The Archbishop of York, the Most Reverend Stephen Cottrell Credit: PA

The Archbishop of York has claimed that people in England feel "left behind" by the "metropolitan elites" in London.

The Most Rev Stephen Cottrell, the Church of England's second most senior clergyman after the Archbishop of Canterbury, criticised those who "patronised" people for showing pride in being English.

The Archbishop of York made the comments in the Daily Telegraph Credit: PA

Writing in the Daily Telegraph, the archbishop called for England to "rediscover a national unity" and urged for a strengthened regional government within the country to better serve local communities.

He said: "Many English people feel left behind by metropolitan elites in London and the South East, and by devolved governments and strengthened regional identities in Scotland and Wales.

"Their heartfelt cry to be heard is often disregarded, wilfully misunderstood or patronised as being backwardly xenophobic."

On devolution to the English, Mr Cottrell wrote in his article for the newspaper: "What we need is an expansive vision of what it means to be English as part of the United Kingdom.

Mr Cottrell, who recently stepped up to lead the church when Justin Welby took a three-month sabbatical, said this would enable Westminster to lead on issues for the UK but would "empower" the separate nations and regions.

The Archbishop of Canterbury, The Most Reverend Justin Welby

He also suggested that sports teams in England should sing their own anthem prior to a match if playing against other UK nations, before coming together to sing the national anthem, God Save The Queen.

"Then when the different nations of the United Kingdom find themselves pitched against each other on the sports field we could belt out our English, Scottish, Welsh and Northern Irish anthems," he said.

"Then sing our national anthem together. And love our neighbour."

ITV News Tyne Tees contacted the government for a response. A spokesperson for the Ministry of Housing , Communities and Local Government said:

"We are investing billions of pounds to support and regenerate local communities, empowering people to have more control over their areas. The Prime Minister also recently set out our intention to agree County Deals, increasing the powers available to local leaders.

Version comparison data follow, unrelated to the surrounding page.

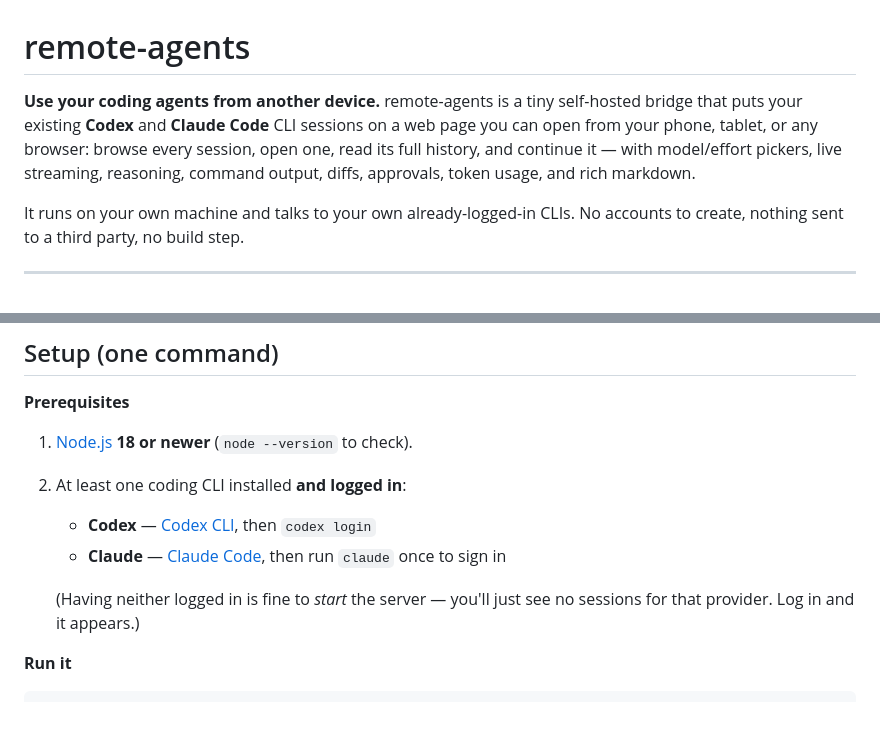
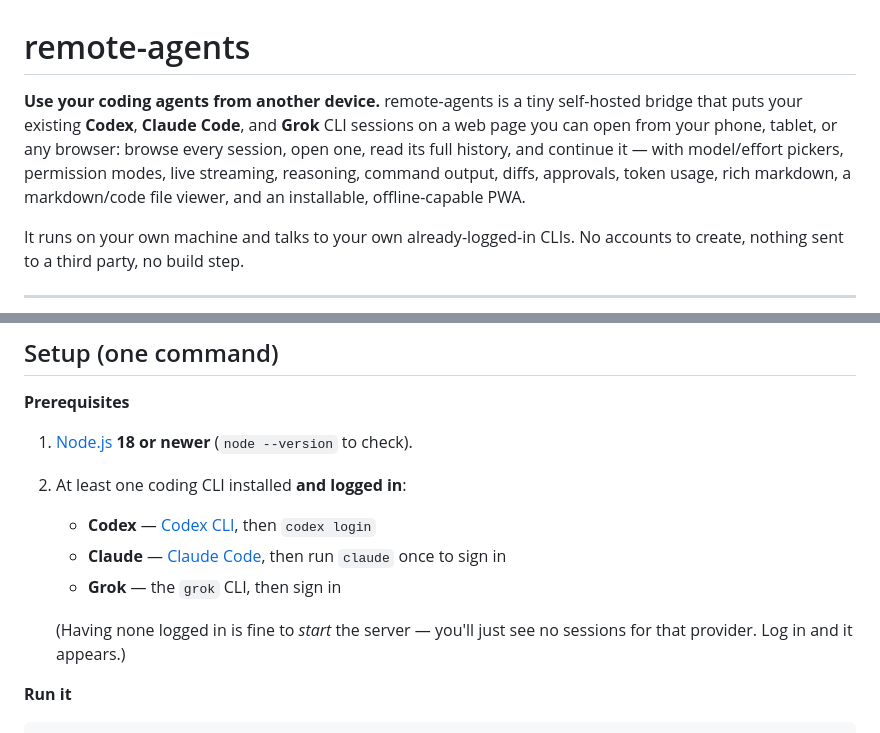
Before and after one commit to akshitcodes/remote-agents, a Markdown page: README.md, 2 parts joined by grey strips. GitHub-like rendering.

```diff
--- a/README.md
+++ b/README.md
@@ -1,11 +1,12 @@
 # remote-agents
 
 **Use your coding agents from another device.** remote-agents is a tiny
-self-hosted bridge that puts your existing **Codex** and **Claude Code** CLI
-sessions on a web page you can open from your phone, tablet, or any browser:
-browse every session, open one, read its full history, and continue it — with
-model/effort pickers, live streaming, reasoning, command output, diffs,
-approvals, token usage, and rich markdown.
+self-hosted bridge that puts your existing **Codex**, **Claude Code**, and
+**Grok** CLI sessions on a web page you can open from your phone, tablet, or any
+browser: browse every session, open one, read its full history, and continue it
+— with model/effort pickers, permission modes, live streaming, reasoning,
+command output, diffs, approvals, token usage, rich markdown, a
+markdown/code file viewer, and an installable, offline-capable PWA.
 
 It runs on your own machine and talks to your own already-logged-in CLIs. No
 accounts to create, nothing sent to a third party, no build step.
@@ -20,8 +21,9 @@ accounts to create, nothing sent to a third party, no build step.
 2. At least one coding CLI installed **and logged in**:
    - **Codex** — [Codex CLI](https://developers.openai.com/codex/cli), then `codex login`
    - **Claude** — [Claude Code](https://claude.com/product/claude-code), then run `claude` once to sign in
+   - **Grok** — the `grok` CLI, then sign in
 
-   (Having neither logged in is fine to *start* the server — you'll just see no
+   (Having none logged in is fine to *start* the server — you'll just see no
    sessions for that provider. Log in and it appears.)
 
 **Run it**
```
Also changed, not shown: other parts of README.md (+55 -17 lines).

"We will publish a Levelling up White Paper later this year, setting out how we will help further improve livelihoods, spread opportunity and devolve resources and control from Westminster back into local communities."